The Aurangabad Bench of the Bombay High Court comprising of Justices RV Ghuge and BU Debadwar observed that when a public prosecutor has to present such an application by the Investigating Agency, he/she must submit an independent report as well after deducing their own reasons for agreeing or disagreeing the application.
Pertinently, if a criminal investigation is not complete and a chargesheet not filed within a 90-day period, Section 167 (2) of the CrPC lays down that the accused would ordinarily have a right to be released on default bail.
Under the Maharashtra Control of Organised Crime Act (MCOC Act), 1999, the time for investigation can be extended beyond the 90-day period if an application is made for a time extension for up to 180 days.

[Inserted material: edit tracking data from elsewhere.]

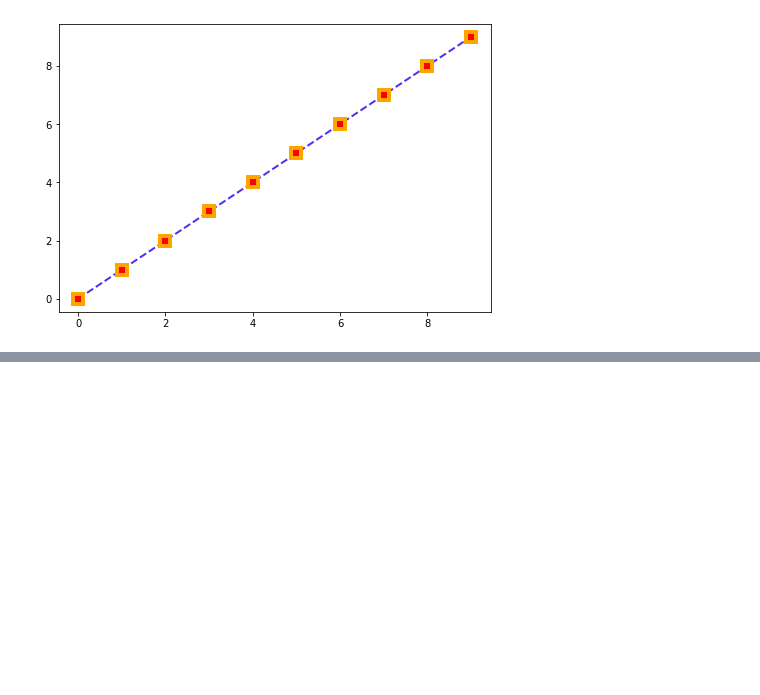
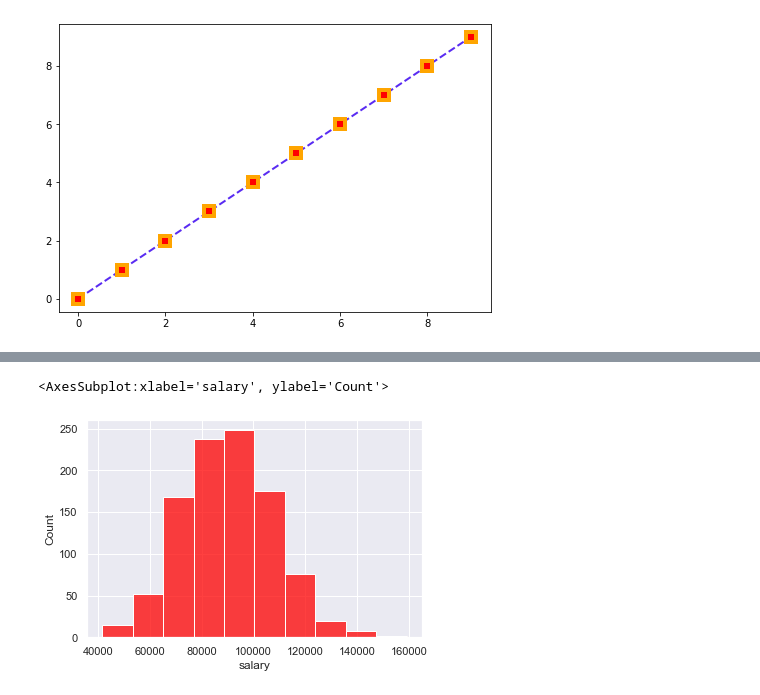
Before and after one commit to ddrightnow/Machine-Learning-Projects, a Jupyter notebook: Python Data Science and Machine Learning/Setup and Environments/05-Seaborn/Data Science and Machine Learning Workbook 2.ipynb, the cells around one changed output, grey strips where cells are left out. Drawn from its saved outputs; the diff is of its cells as text; code cells hidden in the pictures; blank space fills up the shorter version.

```diff
--- a/Python Data Science and Machine Learning/Setup and Environments/05-Seaborn/Data Science and Machine Learning Workbook 2.ipynb
+++ b/Python Data Science and Machine Learning/Setup and Environments/05-Seaborn/Data Science and Machine Learning Workbook 2.ipynb
@@ -374,0 +401,6 @@ sns.scatterplot(x='salary',y='sales',data=df,s=200,style='level of education',
+# %%
+sns.set(style='darkgrid') #whitegrid, white,dark,tick - high level cmd, set for whole notebook
+sns.histplot(data=df,x='salary',bins=10,color='red')
+# %% [output]
+<AxesSubplot:xlabel='salary', ylabel='Count'>
+[figure, added]
```
Also changed, not shown: parts of 27 cells of this notebook.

As per Section 21 (2) (b) of the MCOC Act, the application must be moved "on the report of the Public Prosecutor indicating the progress of the investigation and the specific reasons for the detention of the accused beyond the said period of ninety days."
In the instant case, an application was made by the investigating agency seeking more time to investigate offences registered against the accused under the IPC, the Arms Act and the MCOC Act.
The Special Court accepted the application by the investigating agency and rejected the plea made for default bail by the accused after the lapse of 90 days.
On appeal, the Bombay High Court found merit in the submissions made for the accused that the Public Prosecutor had not filed a report in due compliance with Section 21 (2) (b) of the MCOC Act.
The Bench proceeded to emphasise,
For the benefit of the litigants and the lawyers, the Court proceeded to enlist the ingredients to be considered by the prosecutor while making such a report, i.e.:
Reasons evidencing the personal satisfaction of the public prosecutor as regards the progress in investigation made,
The reasons for which the investigation could not be completed and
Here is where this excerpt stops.